At least four other defensive tackles have the potential to be first-round picks: UCLA’s Brian Price, Tennessee’s Dan Williams, Penn State’s Jared Odrick and Alabama’s Terrence Cody. Weight issues have hurt Cody’s first-round chances, and he needs to be in shape at the Combine to improve his status.
Here are three assets that top tackles bring to defenses:
1. They give linebackers the freedom to roam. A tackle who requires double-team attention allows linebackers to make plays. Ravens tackle Haloti Ngata gives inside linebacker Ray Lewis the space to roam sideline to sideline. Franklin does the same for 49ers inside linebacker Patrick Willis.
"A lot of my plays come from him (Franklin) holding double-teams and playing the way that he does," Willis said at the Pro Bowl. "When you have a guy like Aubrayo, whenever you try to block him one-on-one, nobody can do that. They have to double-team him, and when they double-team, that kind of leaves me to just play ball. We need him back."
2. They provide pressure up the middle. All defenses want to do two things—stop the run and pressure the quarterback. Space-eating defensive tackles, like the Vikings’ Kevin Williams and Pat Williams, make it difficult to run inside. Meanwhile, defensive tackles who get pressure up the middle, like the Cowboys’ Jay Ratliff, prevent quarterbacks from stepping up in the pocket.

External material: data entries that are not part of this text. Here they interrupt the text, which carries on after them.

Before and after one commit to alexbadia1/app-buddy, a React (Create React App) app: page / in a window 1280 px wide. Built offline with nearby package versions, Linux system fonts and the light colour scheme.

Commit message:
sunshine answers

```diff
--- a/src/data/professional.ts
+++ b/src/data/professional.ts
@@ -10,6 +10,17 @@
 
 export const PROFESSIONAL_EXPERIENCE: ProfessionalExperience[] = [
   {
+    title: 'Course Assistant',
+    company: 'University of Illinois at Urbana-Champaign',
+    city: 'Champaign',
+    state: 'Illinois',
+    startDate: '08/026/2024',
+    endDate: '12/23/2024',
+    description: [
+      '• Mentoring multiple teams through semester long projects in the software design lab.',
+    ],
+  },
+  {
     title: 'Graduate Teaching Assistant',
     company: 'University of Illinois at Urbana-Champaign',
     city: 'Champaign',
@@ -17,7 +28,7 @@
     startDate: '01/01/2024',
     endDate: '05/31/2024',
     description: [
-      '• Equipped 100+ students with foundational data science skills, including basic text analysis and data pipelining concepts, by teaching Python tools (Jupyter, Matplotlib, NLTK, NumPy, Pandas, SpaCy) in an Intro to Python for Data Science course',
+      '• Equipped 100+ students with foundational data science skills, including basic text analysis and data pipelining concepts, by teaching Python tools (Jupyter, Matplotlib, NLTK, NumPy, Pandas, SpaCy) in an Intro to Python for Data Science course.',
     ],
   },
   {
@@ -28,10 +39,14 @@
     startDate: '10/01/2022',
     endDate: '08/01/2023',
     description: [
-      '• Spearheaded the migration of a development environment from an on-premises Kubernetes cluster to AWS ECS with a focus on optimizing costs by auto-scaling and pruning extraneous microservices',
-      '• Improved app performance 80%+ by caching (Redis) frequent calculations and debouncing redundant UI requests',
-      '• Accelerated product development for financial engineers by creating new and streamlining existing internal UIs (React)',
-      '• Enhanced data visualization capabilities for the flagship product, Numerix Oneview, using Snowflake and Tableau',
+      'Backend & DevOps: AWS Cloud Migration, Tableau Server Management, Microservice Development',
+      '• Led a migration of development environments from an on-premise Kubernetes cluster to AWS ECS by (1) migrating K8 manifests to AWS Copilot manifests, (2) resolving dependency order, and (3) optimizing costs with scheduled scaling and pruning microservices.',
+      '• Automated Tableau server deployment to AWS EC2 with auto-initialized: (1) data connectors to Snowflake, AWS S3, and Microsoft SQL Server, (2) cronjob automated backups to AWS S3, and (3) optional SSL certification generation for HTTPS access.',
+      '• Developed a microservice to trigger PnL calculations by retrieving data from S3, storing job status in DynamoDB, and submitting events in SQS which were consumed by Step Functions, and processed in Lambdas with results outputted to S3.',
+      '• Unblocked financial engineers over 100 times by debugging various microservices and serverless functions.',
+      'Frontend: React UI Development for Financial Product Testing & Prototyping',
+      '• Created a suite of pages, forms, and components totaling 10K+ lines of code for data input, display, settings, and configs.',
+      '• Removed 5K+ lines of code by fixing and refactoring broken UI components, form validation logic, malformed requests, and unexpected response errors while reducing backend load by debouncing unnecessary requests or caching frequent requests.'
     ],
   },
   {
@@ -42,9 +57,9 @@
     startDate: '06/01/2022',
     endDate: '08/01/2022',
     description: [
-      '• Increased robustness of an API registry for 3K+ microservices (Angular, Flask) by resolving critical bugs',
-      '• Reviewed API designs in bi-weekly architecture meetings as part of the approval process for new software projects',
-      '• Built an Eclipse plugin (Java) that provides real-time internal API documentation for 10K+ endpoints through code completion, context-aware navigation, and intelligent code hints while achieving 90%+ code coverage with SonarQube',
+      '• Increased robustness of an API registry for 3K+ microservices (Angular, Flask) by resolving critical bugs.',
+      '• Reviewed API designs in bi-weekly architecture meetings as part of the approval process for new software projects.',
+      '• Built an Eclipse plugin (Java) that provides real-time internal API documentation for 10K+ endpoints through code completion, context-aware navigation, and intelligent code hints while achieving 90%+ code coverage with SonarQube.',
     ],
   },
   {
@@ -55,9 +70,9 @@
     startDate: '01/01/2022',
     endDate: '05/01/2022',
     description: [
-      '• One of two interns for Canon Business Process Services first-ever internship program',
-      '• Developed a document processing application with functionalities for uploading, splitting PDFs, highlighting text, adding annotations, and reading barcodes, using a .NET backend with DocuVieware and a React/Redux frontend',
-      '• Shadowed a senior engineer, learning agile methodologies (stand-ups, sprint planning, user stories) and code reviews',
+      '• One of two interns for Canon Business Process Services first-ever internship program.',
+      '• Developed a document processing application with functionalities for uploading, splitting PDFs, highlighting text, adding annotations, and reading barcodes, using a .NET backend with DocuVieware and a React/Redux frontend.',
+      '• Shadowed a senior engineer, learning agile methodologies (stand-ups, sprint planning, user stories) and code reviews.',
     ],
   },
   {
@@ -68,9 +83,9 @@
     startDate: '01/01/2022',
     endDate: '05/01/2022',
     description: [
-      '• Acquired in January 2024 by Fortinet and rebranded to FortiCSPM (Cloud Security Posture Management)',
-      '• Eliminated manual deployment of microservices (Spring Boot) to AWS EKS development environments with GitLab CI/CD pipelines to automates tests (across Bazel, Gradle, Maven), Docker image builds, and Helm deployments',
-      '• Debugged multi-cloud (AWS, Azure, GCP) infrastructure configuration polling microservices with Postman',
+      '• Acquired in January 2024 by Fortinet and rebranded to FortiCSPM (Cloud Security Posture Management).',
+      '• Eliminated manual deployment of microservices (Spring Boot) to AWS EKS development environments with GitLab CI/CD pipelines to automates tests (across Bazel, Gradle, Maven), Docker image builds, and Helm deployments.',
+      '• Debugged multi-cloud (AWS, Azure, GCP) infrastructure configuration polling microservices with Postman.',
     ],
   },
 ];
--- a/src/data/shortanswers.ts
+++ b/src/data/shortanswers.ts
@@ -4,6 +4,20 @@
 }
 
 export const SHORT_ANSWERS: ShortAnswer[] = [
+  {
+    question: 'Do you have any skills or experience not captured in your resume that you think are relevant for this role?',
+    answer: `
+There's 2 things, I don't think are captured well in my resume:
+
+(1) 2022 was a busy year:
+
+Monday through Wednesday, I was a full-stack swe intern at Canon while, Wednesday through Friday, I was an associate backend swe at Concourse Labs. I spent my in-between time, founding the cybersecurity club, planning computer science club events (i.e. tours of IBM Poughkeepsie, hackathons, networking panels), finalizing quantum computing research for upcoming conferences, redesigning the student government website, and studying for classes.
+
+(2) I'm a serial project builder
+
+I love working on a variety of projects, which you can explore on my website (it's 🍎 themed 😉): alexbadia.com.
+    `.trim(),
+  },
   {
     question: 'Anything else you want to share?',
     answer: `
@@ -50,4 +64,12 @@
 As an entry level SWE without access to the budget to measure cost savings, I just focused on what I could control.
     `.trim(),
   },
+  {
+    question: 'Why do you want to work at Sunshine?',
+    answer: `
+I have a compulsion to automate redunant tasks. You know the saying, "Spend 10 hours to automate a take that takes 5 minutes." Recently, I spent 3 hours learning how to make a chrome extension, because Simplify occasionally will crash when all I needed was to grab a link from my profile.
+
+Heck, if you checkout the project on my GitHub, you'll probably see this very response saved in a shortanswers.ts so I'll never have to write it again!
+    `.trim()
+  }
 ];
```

Tackles do not always get the glory of ringing up sacks. But Ratliff helps DeMarcus Ware generate sacks, just as the Vikings’ two Williams create sack opportunities for Jared Allen.
Some tackles are strictly run-stopping specialists, but Suh and McCoy are also athletic enough to rush the passer. That should make them every-down players in the NFL, with the ability to play in either a 3-4 or 4-3 scheme.
According to Kiper, it would be a reach for the Rams or Lions to pick anyone but Suh or McCoy. "Look at the needs of the Lions," Kiper said. "Could they take a Joe Haden (Florida cornerback) at No 2? A little high for a corner even though Joe Haden’s an outstanding player. To take him ahead of Suh or McCoy? I don’t think so.
"Everybody always says McCoy’s a better pass rusher. I agree to a certain extent. But it’s not like Suh doesn’t get after the quarterback. He’s an outstanding bull rusher. He has improved his technique. He will set the tempo up front. McCoy gives you a little more versatility. Suh is a strong, powerful, outstanding bull rusher. I think he’s a better pass rusher in general than people give him credit for. McCoy is a little bit more explosive.
"Either one of those players, for either one of those teams, would be a good fit. They both give you consistent productivity."
3. They tend to have longevity. It is not unusual to see defensive tackles play at a high level past the age of 30. Investing long term in a proven tackle is safer than investing in a running back. Even an aging defensive tackle who has lost some of his pass-rushing ability still has value if he plays the run well.
"Look at the career Ted Washington had in the NFL, or Sam Adams," Kiper said. "These massive defensive tackles are key elements."
And more good ones are about to enter the NFL.
Six defensive tackles who will go early in the draft:
Ndamukong Suh, Nebraska. If the Rams don’t take him No. 1, the Lions should grab him at No. 2.
Gerald McCoy, Oklahoma. With his talent, entering the draft early was a no-brainer.
Brian Price, UCLA. He should be the first Bruin taken in the first round since Jacksonville tight end Marcedes Lewis (2006).
Dan Williams, Tennessee. He is best-suited to play nose tackle in a 3-4 scheme.
Jared Odrick, Penn State. A strong Senior Bowl moved him solidly into the first-round conversation.
Terrence Cody, Alabama. He needs to watch his weight and come to the Combine in shape.
Clifton Brown covers the NFL for Sporting News. E-mail him at firstname.lastname@example.org.
This story appears in Feb. 18’s edition of Sporting News Today. If you are not receiving Sporting News Today, the only daily digital sports newspaper, sign up today for free.